Gershwin’s melding of the classical and popular was beautifully summed up by the composer and Gershwin biographer David Schiff in an article, Misunderstanding Gershwin, written for the Atlantic Monthly in 1998, from which the following:
In Gershwin’s music the classical element is minutely stylized, not the popular. The piano concerto, for instance, begins with a percussion fanfare that has little to do with the rest of the work but is a saucy send-up of classical pretensions, as is the elaborate faux fugue that surfaces (and vanishes) in the final movement.
Although Gershwin’s stylization of the classics was most often based on Liszt and Tchaikovsky, he kept abreast of contemporary developments, and turned them to his own purposes. In An American in Paris he showed that even without studying with [Nadia] Boulanger he could imitate the insouciance of Les Six – the group of young composers who were all the rage in Paris – and make use of polytonal harmonies out of Stravinsky, while writing tunes that were memorable and completely Gershwinesque.

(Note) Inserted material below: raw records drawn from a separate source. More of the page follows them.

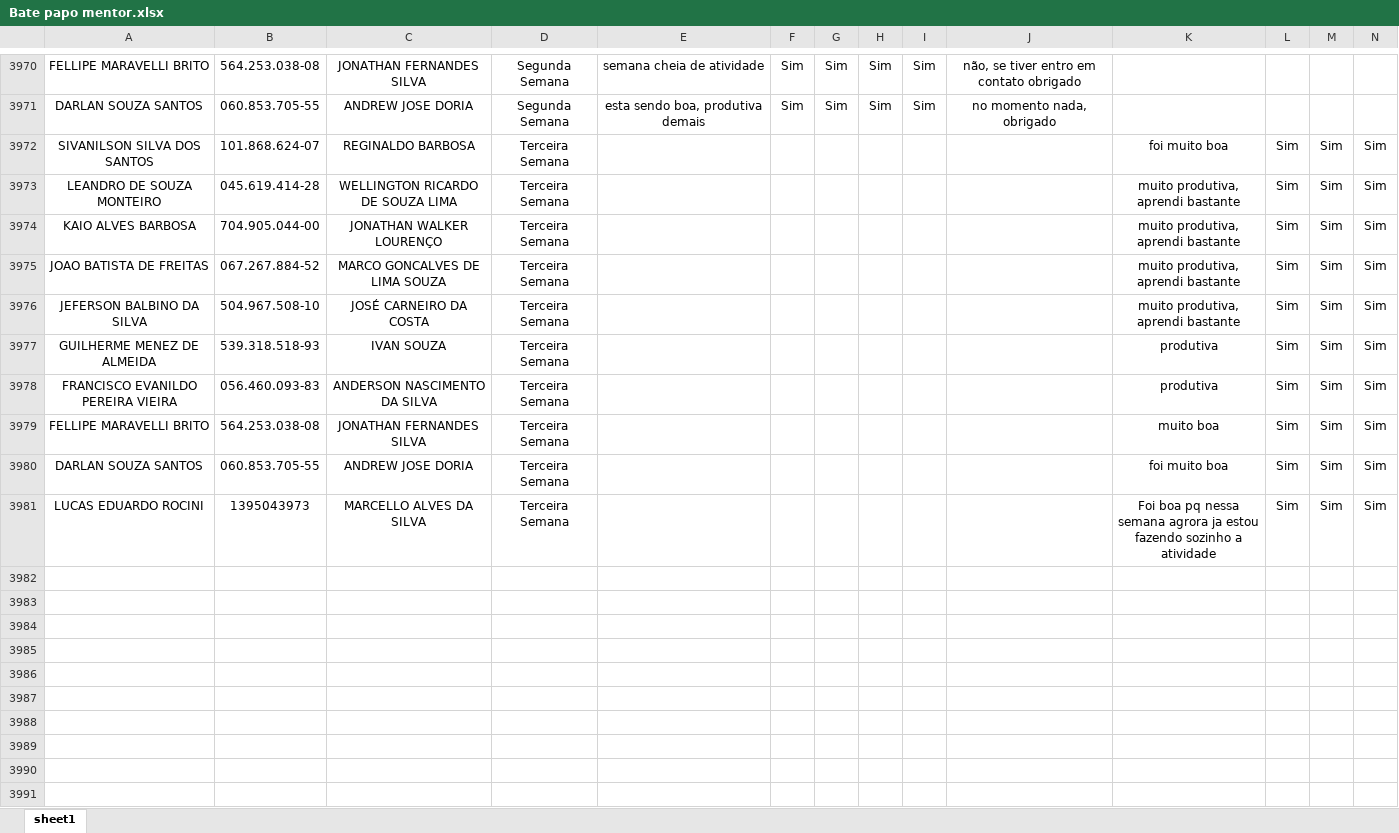
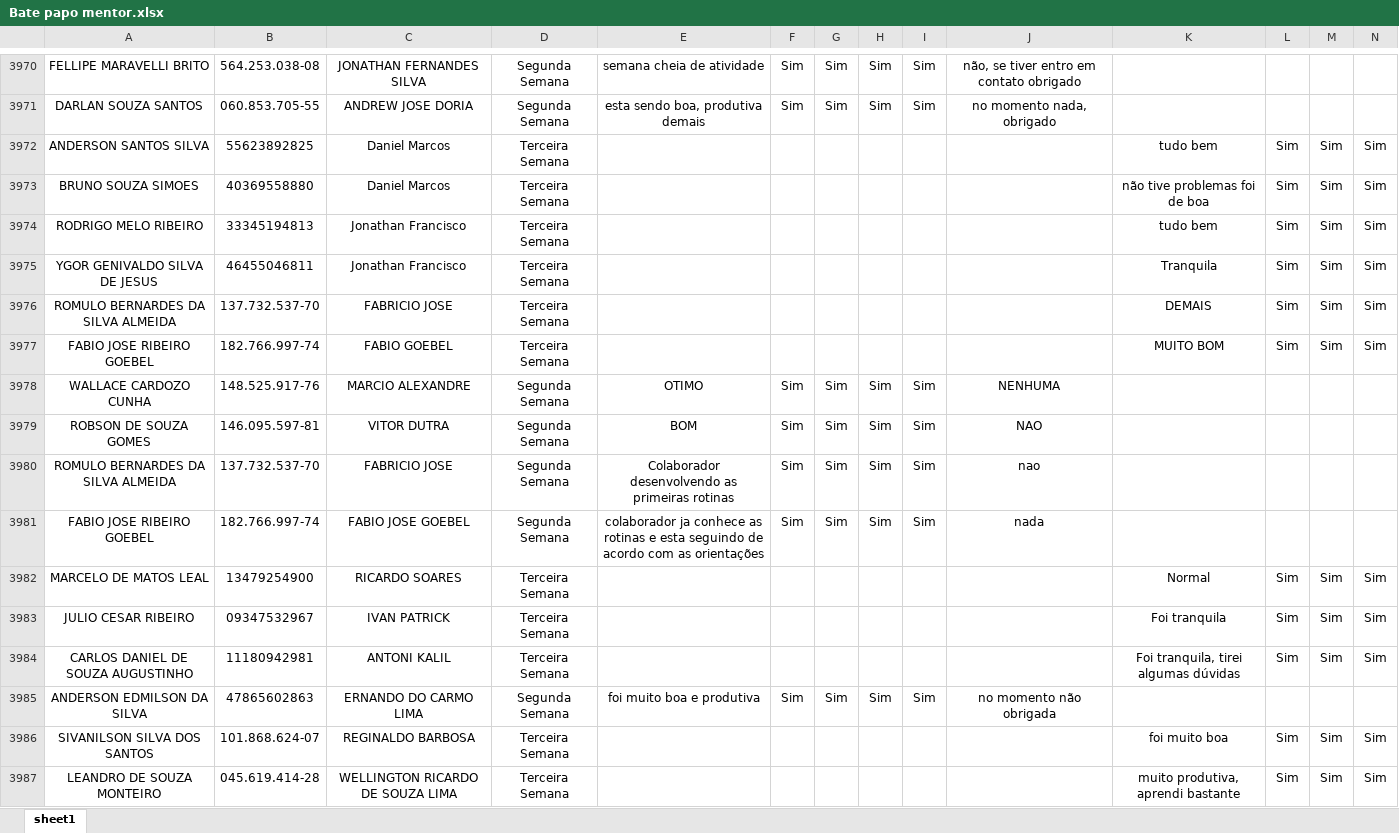
Before and after one commit to Bruna-gzr/dashboard-skap, an Excel workbook: data/Bate papo mentor.xlsx, sheet sheet1, drawn as a sheet; only a part is shown, gaps mark what is left out; the shorter side is filled out with more unchanged rows; values as stored, in another font and other column widths than the file's, no borders; rows hold the shown columns only; the diff covers the shown part only; the diff names each change by its address in the sheet, - before the commit and + after, or states it on an @@ line.

```diff
--- a/data/Bate papo mentor.xlsx (sheet sheet1)
+++ b/data/Bate papo mentor.xlsx (sheet sheet1)
+row 3972: ANDERSON SANTOS SILVA | 55623892825 | Daniel Marcos | Terceira Semana |  |  |  |  |  |  | tudo bem | Sim | Sim | Sim
+row 3973: BRUNO SOUZA SIMOES | 40369558880 | Daniel Marcos | Terceira Semana |  |  |  |  |  |  | não tive problemas foi de boa | Sim | Sim | Sim
+row 3974: RODRIGO MELO RIBEIRO | 33345194813 | Jonathan Francisco | Terceira Semana |  |  |  |  |  |  | tudo bem | Sim | Sim | Sim
+row 3975: YGOR GENIVALDO SILVA DE JESUS | 46455046811 | Jonathan Francisco | Terceira Semana |  |  |  |  |  |  | Tranquila | Sim | Sim | Sim
+row 3976: ROMULO BERNARDES DA SILVA ALMEIDA | 137.732.537-70 | FABRICIO JOSE | Terceira Semana |  |  |  |  |  |  | DEMAIS | Sim | Sim | Sim
+row 3977: FABIO JOSE RIBEIRO GOEBEL | 182.766.997-74 | FABIO GOEBEL | Terceira Semana |  |  |  |  |  |  | MUITO BOM | Sim | Sim | Sim
+row 3978: WALLACE CARDOZO CUNHA | 148.525.917-76 | MARCIO ALEXANDRE | Segunda Semana | OTIMO | Sim | Sim | Sim | Sim | NENHUMA
+row 3979: ROBSON DE SOUZA GOMES | 146.095.597-81 | VITOR DUTRA | Segunda Semana | BOM | Sim | Sim | Sim | Sim | NAO
+row 3980: ROMULO BERNARDES DA SILVA ALMEIDA | 137.732.537-70 | FABRICIO JOSE | Segunda Semana | Colaborador desenvolvendo as primeiras rotinas | Sim | Sim | Sim | Sim | nao
+row 3981: FABIO JOSE RIBEIRO GOEBEL | 182.766.997-74 | FABIO JOSE GOEBEL | Segunda Semana | colaborador ja conhece as rotinas e esta seguindo de acordo com as orientações | Sim | Sim | Sim | Sim | nada
+row 3982: MARCELO DE MATOS LEAL | 13479254900 | RICARDO SOARES | Terceira Semana |  |  |  |  |  |  | Normal | Sim | Sim | Sim
+row 3983: JULIO CESAR RIBEIRO | 09347532967 | IVAN PATRICK | Terceira Semana |  |  |  |  |  |  | Foi tranquila | Sim | Sim | Sim
+row 3984: CARLOS DANIEL DE SOUZA AUGUSTINHO | 11180942981 | ANTONI KALIL | Terceira Semana |  |  |  |  |  |  | Foi tranquila, tirei algumas dúvidas | Sim | Sim | Sim
+row 3985: ANDERSON EDMILSON DA SILVA | 47865602863 | ERNANDO DO CARMO LIMA | Segunda Semana | foi muito boa e produtiva | Sim | Sim | Sim | Sim | no momento não obrigada
```
Also changed, not shown: 14 added rows elsewhere in this sheet, data/Acomp novos.xlsx, data/Admitidos.xlsx, 6 other files.
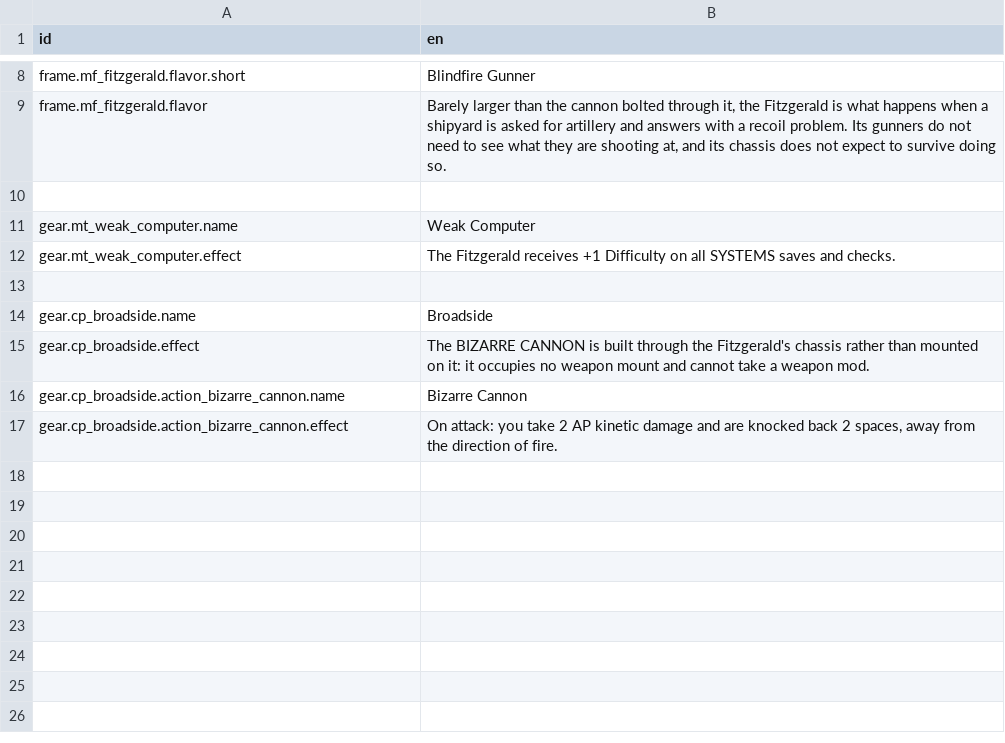
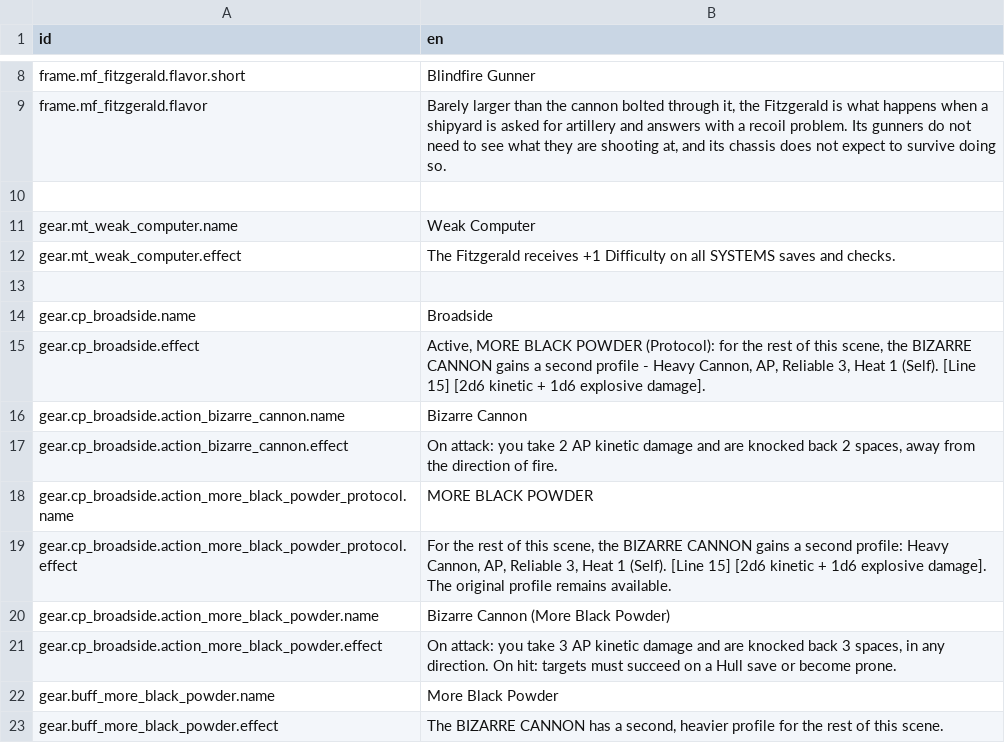
Before and after one commit to Reag/TheSixthVoice, a CSV file: localization/localizations.csv, drawn as a sheet; only a part is shown, gaps mark what is left out.

```diff
--- a/localization/localizations.csv
+++ b/localization/localizations.csv
@@ -14,4 +14,10 @@ gear.mt_weak_computer.effect,The Fitzgerald receives +1 Difficulty on all SYSTEM
 gear.cp_broadside.name,Broadside
-gear.cp_broadside.effect,"The BIZARRE CANNON is built through the Fitzgerald's chassis rather than mounted on it: it occupies no weapon mount and cannot take a weapon mod."
+gear.cp_broadside.effect,"Active, MORE BLACK POWDER (Protocol): for the rest of this scene, the BIZARRE CANNON gains a second profile - Heavy Cannon, AP, Reliable 3, Heat 1 (Self). [Line 15] [2d6 kinetic + 1d6 explosive damage]."
 gear.cp_broadside.action_bizarre_cannon.name,Bizarre Cannon
 gear.cp_broadside.action_bizarre_cannon.effect,"On attack: you take 2 AP kinetic damage and are knocked back 2 spaces, away from the direction of fire."
+gear.cp_broadside.action_more_black_powder_protocol.name,MORE BLACK POWDER
+gear.cp_broadside.action_more_black_powder_protocol.effect,"For the rest of this scene, the BIZARRE CANNON gains a second profile: Heavy Cannon, AP, Reliable 3, Heat 1 (Self). [Line 15] [2d6 kinetic + 1d6 explosive damage]. The original profile remains available."
+gear.cp_broadside.action_more_black_powder.name,Bizarre Cannon (More Black Powder)
+gear.cp_broadside.action_more_black_powder.effect,"On attack: you take 3 AP kinetic damage and are knocked back 3 spaces, in any direction. On hit: targets must succeed on a Hull save or become prone."
+gear.buff_more_black_powder.name,More Black Powder
+gear.buff_more_black_powder.effect,"The BIZARRE CANNON has a second, heavier profile for the rest of this scene."
```
Also changed, not shown: 8 other files.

And in Variations on ‘I Got Rhythm’ he conspicuously deployed Schoenberg’s twelve-tone method in one variation. Gershwin’s use of these classical devices was not inept and half-baked, as his critics claimed; these sly, knowing trivializations opened a dialogue between classical and popular elements in which the popular side – those gorgeous tunes – would dominate.”
Perhaps the most remarkable appreciation came in 1938 as a posthumous tribute from none other than Arnold Schoenberg, arguably the most influential composer of the twentieth century, but whose rigid formal esthetics were diametrically opposed to Gershwin’s free-flowing inspiration:
Gershwin is an artist and a composer – he expressed musical ideas, and they were new, as is the way he expressed them. … An artist is to me like an apple tree. When the time comes, whether it wants to or not it bursts into bloom and starts to produce apples. … Serious or not, he is a composer, that is, a man who lives in music and expresses everything, serious or not, sound or superficial, by means of music, because it is his native language. … What he has done with rhythm, harmony and melody is not merely style. It is fundamentally different from the mannerism of many a serious composer [who writes] a superficial union of devices applied to a minimum of ideas. … The impression is of an improvisation with all the merits and shortcomings appertaining to this kind of production. … He only feels he has something to say and he says it.